It is nearly half a century since the last person was executed in the UK. Since then this move has generally been seen as a positive step, if only due to it being a failsafe against grave miscarriages of justice. The case of Troy Davis, recently executed by the state of Georgia, certainly continues to cast doubts on how just a punishment the death penalty actually is.
Troy Davis, 42, was arrested in 1989 for the murder of an off-duty policeman. Despite no weapon or DNA evidence ever being provided by the prosecution, he was convicted and sentenced to death. Witnesses later claimed that police bullying tactics coerced them in to making false statements during the original trial; seven of the nine witnesses on whom the original prosecution rested recanted their evidence after the trial.

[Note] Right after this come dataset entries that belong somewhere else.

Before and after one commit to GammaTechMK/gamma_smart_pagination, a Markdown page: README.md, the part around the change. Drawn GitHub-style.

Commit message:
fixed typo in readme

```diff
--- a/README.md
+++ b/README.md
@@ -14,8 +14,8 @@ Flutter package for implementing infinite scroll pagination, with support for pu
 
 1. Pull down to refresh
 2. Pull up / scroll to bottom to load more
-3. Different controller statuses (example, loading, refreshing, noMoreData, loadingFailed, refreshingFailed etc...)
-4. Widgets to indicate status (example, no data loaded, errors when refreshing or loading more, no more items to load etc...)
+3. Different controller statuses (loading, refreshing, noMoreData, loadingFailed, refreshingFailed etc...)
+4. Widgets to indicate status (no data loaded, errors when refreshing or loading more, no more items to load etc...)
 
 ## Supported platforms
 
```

Needless to say, Troy Davis proclaimed his innocence from the beginning and a long, laborious process of legal appeals and Supreme Court intervention was enacted that saw Davis go through the execution process three times, only for it to be rescinded each time. On the fourth attempt, on the 21st September 2011, despite significant delay as the Supreme Court laboured to a split decision, the execution went ahead.
The problem with the appeals made by Davis’ legal team rested on the burden of proof required. Rather than the prosecution being required to prove that the defendant was guilty beyond reasonable doubt, it was instead for the defence to prove that the defendant was innocent beyond reasonable doubt. Many of the witnesses were not considered to be reliable enough to prove this, though many of these were the same witnesses that had led to his conviction in the first place.

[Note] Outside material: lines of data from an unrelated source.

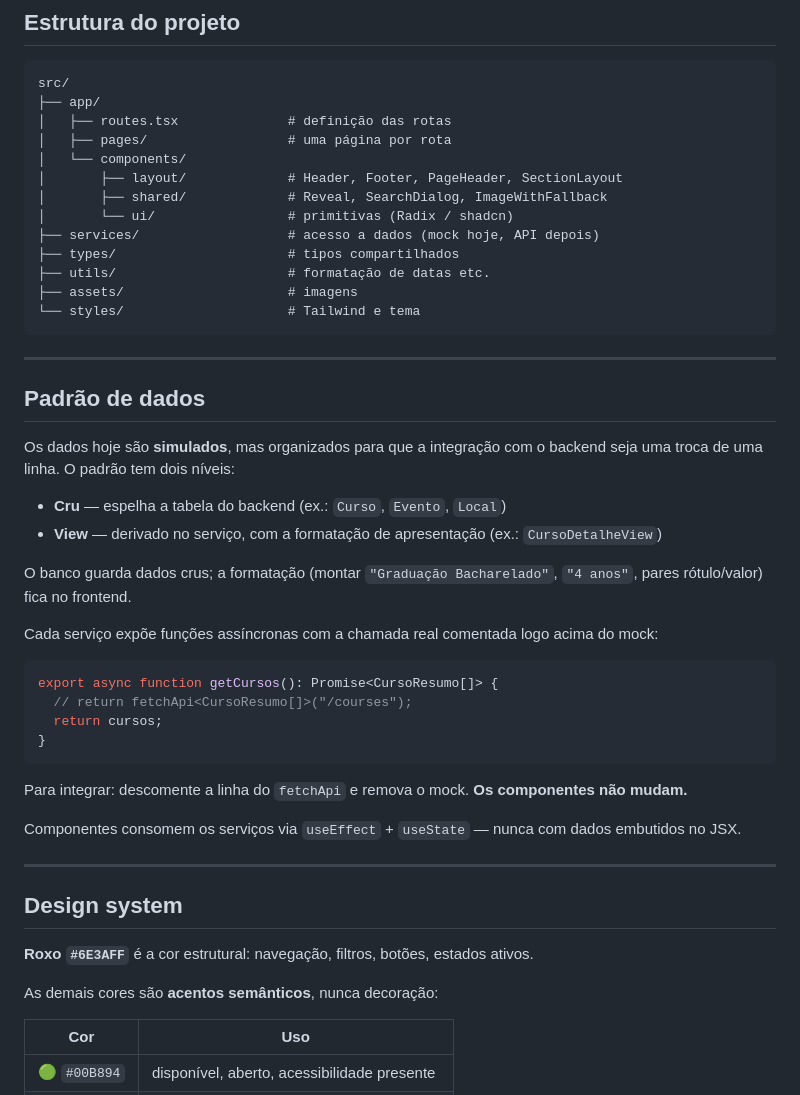
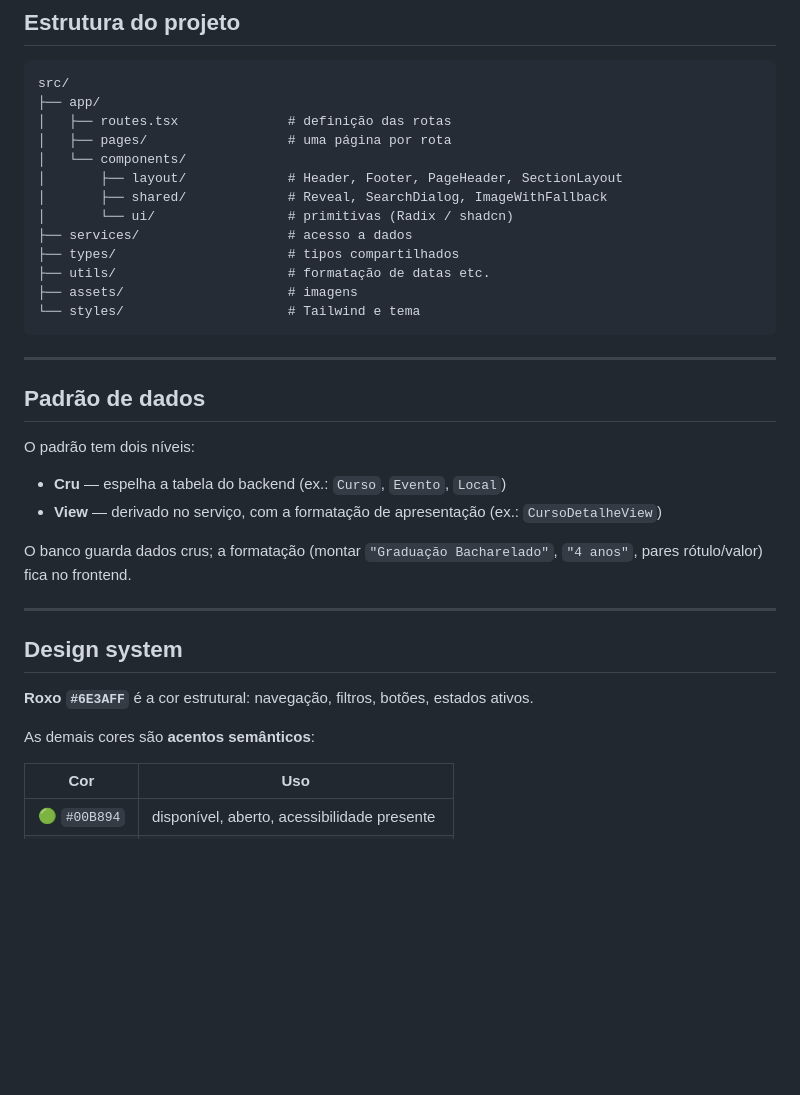
Before and after one commit to joaordpx/Portal-Academico-Meu, a Markdown page: README.md, the part around one of its changes. Drawn GitHub-style; blank space fills up the shorter version.

````diff
--- a/README.md
+++ b/README.md
@@ -68,7 +68,7 @@ src/
 │       ├── layout/             # Header, Footer, PageHeader, SectionLayout
 │       ├── shared/             # Reveal, SearchDialog, ImageWithFallback
 │       └── ui/                 # primitivas (Radix / shadcn)
-├── services/                   # acesso a dados (mock hoje, API depois)
+├── services/                   # acesso a dados
 ├── types/                      # tipos compartilhados
 ├── utils/                      # formatação de datas etc.
 ├── assets/                     # imagens
@@ -79,8 +79,7 @@ src/
 
 ## Padrão de dados
 
-Os dados hoje são **simulados**, mas organizados para que a integração com o backend seja uma troca
-de uma linha. O padrão tem dois níveis:
+O padrão tem dois níveis:
 
 - **Cru** — espelha a tabela do backend (ex.: `Curso`, `Evento`, `Local`)
 - **View** — derivado no serviço, com a formatação de apresentação (ex.: `CursoDetalheView`)
@@ -88,26 +87,13 @@ de uma linha. O padrão tem dois níveis:
 O banco guarda dados crus; a formatação (montar `"Graduação Bacharelado"`, `"4 anos"`, pares
 rótulo/valor) fica no frontend.
 
-Cada serviço expõe funções assíncronas com a chamada real comentada logo acima do mock:
-
-```ts
-export async function getCursos(): Promise<CursoResumo[]> {
-  // return fetchApi<CursoResumo[]>("/courses");
-  return cursos;
-}
-```
-
-Para integrar: descomente a linha do `fetchApi` e remova o mock. **Os componentes não mudam.**
-
-Componentes consomem os serviços via `useEffect` + `useState` — nunca com dados embutidos no JSX.
-
 ---
 
 ## Design system
 
 **Roxo `#6E3AFF`** é a cor estrutural: navegação, filtros, botões, estados ativos.
 
-As demais cores são **acentos semânticos**, nunca decoração:
+As demais cores são **acentos semânticos**:
 
 | Cor | Uso |
 |---|---|
````
Also changed, not shown: other parts of README.md (+0 -32 lines).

During an extraordinary evidentiary hearing in Savannah, a federal district judge admitted that the case was not ‘iron clad’. Troy Davis may well have been guilty, but at the same time it seems to go against generally accepted logic to put to death a man when it is not absolutely certain that it was he who committed the crime.
If it is eventually proven that Troy Davis was not the killer of Officer MacPhail, the off-duty policeman murdered in 1989, then it would not be the first such miscarriage of justice in the American judicial system. Teresa Lewis, the first American to be put to death by lethal injection, was executed despite evidence that her IQ was so low that she could almost be considered intellectually disabled. Likewise, in 2004 Cameron Todd Willingham was put to death for starting a fire that killed his three children. Not only were the claims made by the prosecution that he abused his kids dismissed by Willingham’s wife, but an inspection of the case found that there was no clear proof that the fire was actually arson. Despite all of this evidence, Governor Rick Perry (now a candidate for the Republican Party Presidential nomination) had him executed and continues to maintain that the evidence used to convict Willingham was sound.
Supporters of the death penalty have argued that Troy Davis had 22 years to prove that he was not guilty of the crime, and that in the end he had not done so successfully. While it is true that there will probably never be a final answer to who killed Officer MacPhail back in 1989, there is such doubt now on Davis’ conviction that it was surely reckless of the state of Georgia to go ahead with this execution. Indeed, one has to question whether in the UK the defendant would not be asking for their conviction to be quashed, undermined as the original evidence seems to be.
Either way, Troy Davis went to his grave proclaiming his innocence to the end. He addressed the family of Mark MacPhail in his final words, saying, “The incident that night was not my fault. I did not have a gun. I did not personally kill your son, father, and brother. I am innocent.” He finished by addressing “those who are about to take my life, may God have mercy on your souls, may God bless your souls.”
It is probable that a miscarriage of justice may well have occurred in this case, though it is almost certain that there will be no abolition of the death penalty in the US following this case, despite fresh calls for it to be abolished from some corners. Rather ominously, Governor Perry’s record of presiding over more executions than any US Governor in history is seen as a good thing for his Presidential campaign.
A sycophantic article written for The Daily Cougar, the student newspaper of the University of Houston, applauded Perry for his record on the death penalty and his ‘strong’ approach to crime. This despite admitting “In these modern times, the death penalty has been demonized by its opponents as uncivilized and obsolete… [much] of Europe, Australia, Mexico, Canada and parts of Southern Africa have completely abolished the death penalty in their countries, equalling 96 countries in total.” The article considers this to be a positive thing, and claims that “to regard a system as wholly perfect and as impossible to fail would just be naïve and outright foolish.” The article seems not to realise that there is in fact already a system that never causes the death of innocents when it comes to convicting murderers – it is called a life sentence.
There must at some point come a realisation that the death penalty brings very few practical benefits and some overwhelmingly negative potential consequences. No wonder Georgia took 22 years to put Troy Davis to death – there were enough holes in the case for legitimate doubt to delay the execution for decades. When this is the case, something as important as a person’s life should not be gambled upon.